Khon, however, was used to setbacks, and found the resilience to push through. Through various friends, he found his way into the hairdressing business. He was willing to start from the bottom and learned the trade through an apprenticeship, before borrowing enough money from family and friends to open his own store in Gowanus, Brooklyn.
Over the next five years, Khon, who says he’s continued to work hard for his achievements, was able to grow his business to four shops. “I’m successful, but I work seven days a week. I’ve got no time to spend my money,” he says. But he’s grateful for the opportunity to make his own success. “America gives you opportunities if you work hard,” he says. “In my country, I would not be able to give my kids what I can give them right now.”
“For us, since we don’t have our own country, we love [this] country that gives us our opportunities. And we say thank you to this country. They accept us for who we are and give us opportunity. And we’re honored to say we’re Americans. We took citizenship in a heartbeat.”
Originally born in Uzbekistan, Shegay moved to Russia as a child with his family so that his father could run his successful plastics factory. Growing up in Russia, Shegay was often subject to racism and physical assaults due to his Korean appearance. As Shegay entered into adulthood, the physical harassment grew and extended to the rest of his family, who by then were also targeted due to his father’s business. Shegay says his family was forced to resort to extreme measures, acquiring guns to protect themselves.
Eventually, the painful day arrived when Shegay’s father was beaten up so severely that he was unable to fully recover. The family returned to Uzbekistan to recuperate from the ordeal, while Shegay traveled to South Korea to train under a martial arts master in hopes of exacting revenge. But while in training Shegay received a phone call from his brother who informed him that he had won a green card and to return home immediately.

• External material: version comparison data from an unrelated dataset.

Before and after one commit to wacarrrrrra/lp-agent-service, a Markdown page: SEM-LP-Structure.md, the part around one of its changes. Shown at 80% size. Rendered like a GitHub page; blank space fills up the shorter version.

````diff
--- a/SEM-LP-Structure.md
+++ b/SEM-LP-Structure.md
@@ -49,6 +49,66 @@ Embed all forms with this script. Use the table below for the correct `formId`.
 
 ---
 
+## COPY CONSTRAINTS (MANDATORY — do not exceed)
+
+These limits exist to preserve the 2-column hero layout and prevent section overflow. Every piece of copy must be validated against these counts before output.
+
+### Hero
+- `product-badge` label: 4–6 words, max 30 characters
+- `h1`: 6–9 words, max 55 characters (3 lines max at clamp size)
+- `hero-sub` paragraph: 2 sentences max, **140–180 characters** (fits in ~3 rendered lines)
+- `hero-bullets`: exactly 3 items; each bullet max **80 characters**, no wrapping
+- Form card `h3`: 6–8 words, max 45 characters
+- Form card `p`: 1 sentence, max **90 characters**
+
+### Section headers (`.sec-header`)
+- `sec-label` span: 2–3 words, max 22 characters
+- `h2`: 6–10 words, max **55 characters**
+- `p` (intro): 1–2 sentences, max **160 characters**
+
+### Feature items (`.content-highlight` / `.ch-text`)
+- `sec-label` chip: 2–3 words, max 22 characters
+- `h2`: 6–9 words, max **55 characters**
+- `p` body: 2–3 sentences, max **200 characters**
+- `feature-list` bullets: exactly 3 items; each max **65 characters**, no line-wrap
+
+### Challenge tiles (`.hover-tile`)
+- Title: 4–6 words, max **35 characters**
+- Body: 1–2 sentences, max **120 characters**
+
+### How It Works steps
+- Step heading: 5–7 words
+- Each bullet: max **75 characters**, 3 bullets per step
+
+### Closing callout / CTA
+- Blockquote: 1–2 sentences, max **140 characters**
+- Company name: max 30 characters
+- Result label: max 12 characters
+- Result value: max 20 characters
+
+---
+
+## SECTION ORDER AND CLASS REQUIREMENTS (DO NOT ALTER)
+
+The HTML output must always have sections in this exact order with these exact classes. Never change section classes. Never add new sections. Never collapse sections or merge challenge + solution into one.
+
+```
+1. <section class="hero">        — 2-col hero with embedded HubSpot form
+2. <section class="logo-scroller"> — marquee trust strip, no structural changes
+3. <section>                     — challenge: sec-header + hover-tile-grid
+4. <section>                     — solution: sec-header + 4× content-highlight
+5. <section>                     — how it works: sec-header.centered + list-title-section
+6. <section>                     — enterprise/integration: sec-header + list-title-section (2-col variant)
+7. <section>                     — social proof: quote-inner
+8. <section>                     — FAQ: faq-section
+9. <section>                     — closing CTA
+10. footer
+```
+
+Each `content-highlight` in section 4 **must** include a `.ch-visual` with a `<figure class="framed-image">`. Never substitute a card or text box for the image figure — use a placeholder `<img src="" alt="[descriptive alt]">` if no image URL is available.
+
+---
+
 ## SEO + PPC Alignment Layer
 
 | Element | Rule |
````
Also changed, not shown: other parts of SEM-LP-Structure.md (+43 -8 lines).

Within a week, Shegay had arrived in Brighton Beach in Brooklyn to begin his new life. On the second day of his arrival, his area was hit by Hurricane Sandy. Shegay recalls looking out the window and seeing cars washed down the street. It was a rough transition to his new life, which mirrored his own journey searching for jobs, working as a mover, a busboy, and in a stockroom before finally landing a job as a fighting instructor. On the side, Shegay trains in Muay Thai competitively and dreams of representing the United States in international tournaments.
“I don’t feel that there’s a special city or country which is my home because we live on Earth, and I feel like Earth is my home. Wherever I go, me, myself, that could be a home.”